The answer must repeat every record exactly, with all pictures omitted.

——————

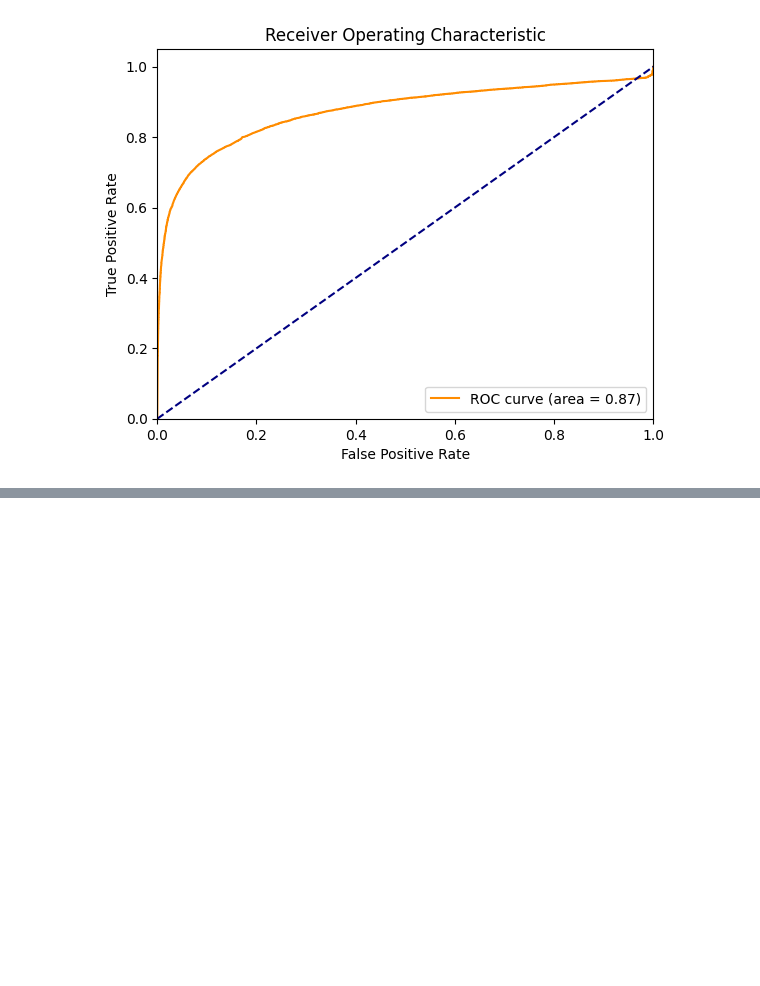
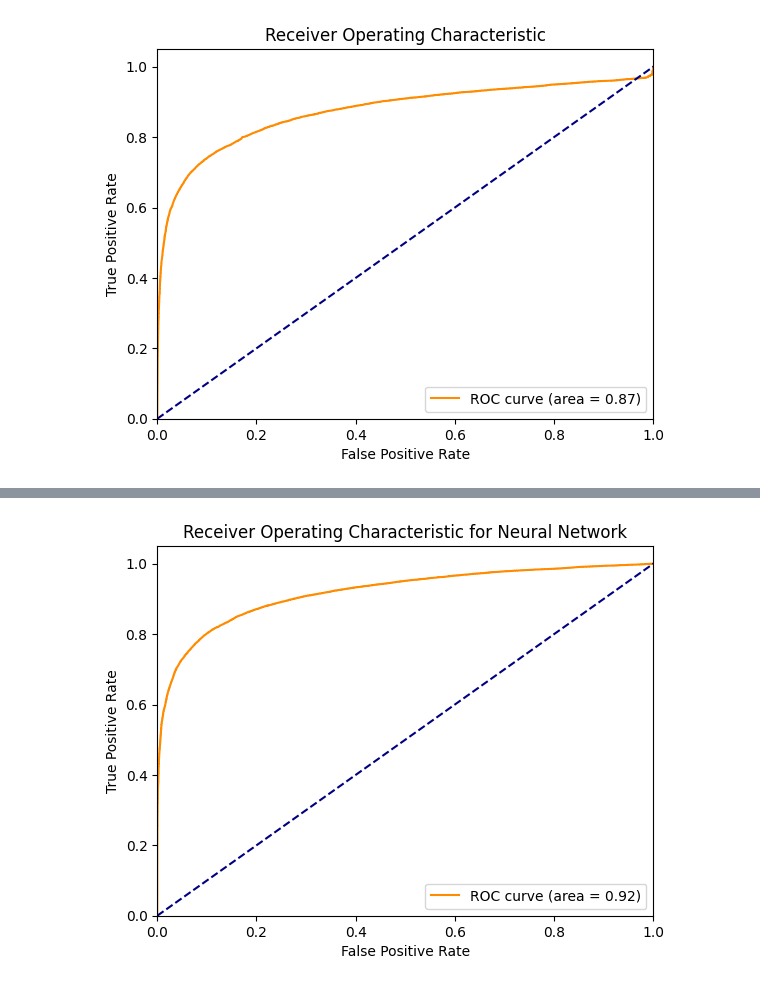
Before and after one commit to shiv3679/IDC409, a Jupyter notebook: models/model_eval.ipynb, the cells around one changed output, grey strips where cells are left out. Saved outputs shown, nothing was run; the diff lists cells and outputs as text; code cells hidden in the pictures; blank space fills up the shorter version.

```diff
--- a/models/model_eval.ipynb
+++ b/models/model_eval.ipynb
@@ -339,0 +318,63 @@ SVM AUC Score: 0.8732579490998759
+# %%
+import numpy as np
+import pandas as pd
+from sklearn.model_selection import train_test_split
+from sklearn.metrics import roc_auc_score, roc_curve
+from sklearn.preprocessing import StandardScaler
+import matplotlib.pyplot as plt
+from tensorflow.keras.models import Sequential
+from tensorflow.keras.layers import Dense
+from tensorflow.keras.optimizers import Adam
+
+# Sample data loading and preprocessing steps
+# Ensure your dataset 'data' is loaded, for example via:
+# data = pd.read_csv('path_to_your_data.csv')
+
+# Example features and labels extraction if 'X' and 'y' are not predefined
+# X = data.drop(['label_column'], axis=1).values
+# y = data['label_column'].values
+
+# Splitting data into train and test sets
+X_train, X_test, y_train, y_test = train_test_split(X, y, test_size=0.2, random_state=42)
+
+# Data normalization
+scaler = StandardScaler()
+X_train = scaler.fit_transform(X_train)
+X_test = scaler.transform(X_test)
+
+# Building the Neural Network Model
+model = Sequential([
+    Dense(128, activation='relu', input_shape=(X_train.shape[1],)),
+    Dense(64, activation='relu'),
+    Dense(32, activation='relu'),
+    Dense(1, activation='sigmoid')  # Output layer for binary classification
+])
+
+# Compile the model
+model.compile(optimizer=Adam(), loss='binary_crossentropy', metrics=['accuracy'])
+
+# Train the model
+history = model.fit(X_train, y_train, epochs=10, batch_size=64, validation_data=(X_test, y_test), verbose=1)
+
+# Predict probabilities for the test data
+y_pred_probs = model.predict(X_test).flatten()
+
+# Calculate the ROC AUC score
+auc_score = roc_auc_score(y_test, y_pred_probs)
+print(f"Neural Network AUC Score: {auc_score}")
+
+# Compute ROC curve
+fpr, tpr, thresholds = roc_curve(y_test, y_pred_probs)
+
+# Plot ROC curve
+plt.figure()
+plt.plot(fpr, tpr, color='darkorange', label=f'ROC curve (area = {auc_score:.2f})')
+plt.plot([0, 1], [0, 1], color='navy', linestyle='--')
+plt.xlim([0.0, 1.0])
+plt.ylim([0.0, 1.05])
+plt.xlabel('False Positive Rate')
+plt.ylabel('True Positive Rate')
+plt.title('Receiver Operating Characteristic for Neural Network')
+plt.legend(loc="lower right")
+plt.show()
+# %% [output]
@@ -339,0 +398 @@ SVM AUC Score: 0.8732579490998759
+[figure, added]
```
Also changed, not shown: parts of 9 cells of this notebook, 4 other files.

——————

> [SOLUTION]
Before and after one commit to shiv3679/IDC409, a Jupyter notebook: models/model_eval.ipynb, the cells around one changed output, grey strips where cells are left out. Saved outputs shown, nothing was run; the diff lists cells and outputs as text; code cells hidden in the pictures; blank space fills up the shorter version.

```diff
--- a/models/model_eval.ipynb
+++ b/models/model_eval.ipynb
@@ -339,0 +318,63 @@ SVM AUC Score: 0.8732579490998759
+# %%
+import numpy as np
+import pandas as pd
+from sklearn.model_selection import train_test_split
+from sklearn.metrics import roc_auc_score, roc_curve
+from sklearn.preprocessing import StandardScaler
+import matplotlib.pyplot as plt
+from tensorflow.keras.models import Sequential
+from tensorflow.keras.layers import Dense
+from tensorflow.keras.optimizers import Adam
+
+# Sample data loading and preprocessing steps
+# Ensure your dataset 'data' is loaded, for example via:
+# data = pd.read_csv('path_to_your_data.csv')
+
+# Example features and labels extraction if 'X' and 'y' are not predefined
+# X = data.drop(['label_column'], axis=1).values
+# y = data['label_column'].values
+
+# Splitting data into train and test sets
+X_train, X_test, y_train, y_test = train_test_split(X, y, test_size=0.2, random_state=42)
+
+# Data normalization
+scaler = StandardScaler()
+X_train = scaler.fit_transform(X_train)
+X_test = scaler.transform(X_test)
+
+# Building the Neural Network Model
+model = Sequential([
+    Dense(128, activation='relu', input_shape=(X_train.shape[1],)),
+    Dense(64, activation='relu'),
+    Dense(32, activation='relu'),
+    Dense(1, activation='sigmoid')  # Output layer for binary classification
+])
+
+# Compile the model
+model.compile(optimizer=Adam(), loss='binary_crossentropy', metrics=['accuracy'])
+
+# Train the model
+history = model.fit(X_train, y_train, epochs=10, batch_size=64, validation_data=(X_test, y_test), verbose=1)
+
+# Predict probabilities for the test data
+y_pred_probs = model.predict(X_test).flatten()
+
+# Calculate the ROC AUC score
+auc_score = roc_auc_score(y_test, y_pred_probs)
+print(f"Neural Network AUC Score: {auc_score}")
+
+# Compute ROC curve
+fpr, tpr, thresholds = roc_curve(y_test, y_pred_probs)
+
+# Plot ROC curve
+plt.figure()
+plt.plot(fpr, tpr, color='darkorange', label=f'ROC curve (area = {auc_score:.2f})')
+plt.plot([0, 1], [0, 1], color='navy', linestyle='--')
+plt.xlim([0.0, 1.0])
+plt.ylim([0.0, 1.05])
+plt.xlabel('False Positive Rate')
+plt.ylabel('True Positive Rate')
+plt.title('Receiver Operating Characteristic for Neural Network')
+plt.legend(loc="lower right")
+plt.show()
+# %% [output]
@@ -339,0 +398 @@ SVM AUC Score: 0.8732579490998759
+[figure, added]
```
Also changed, not shown: parts of 9 cells of this notebook, 4 other files.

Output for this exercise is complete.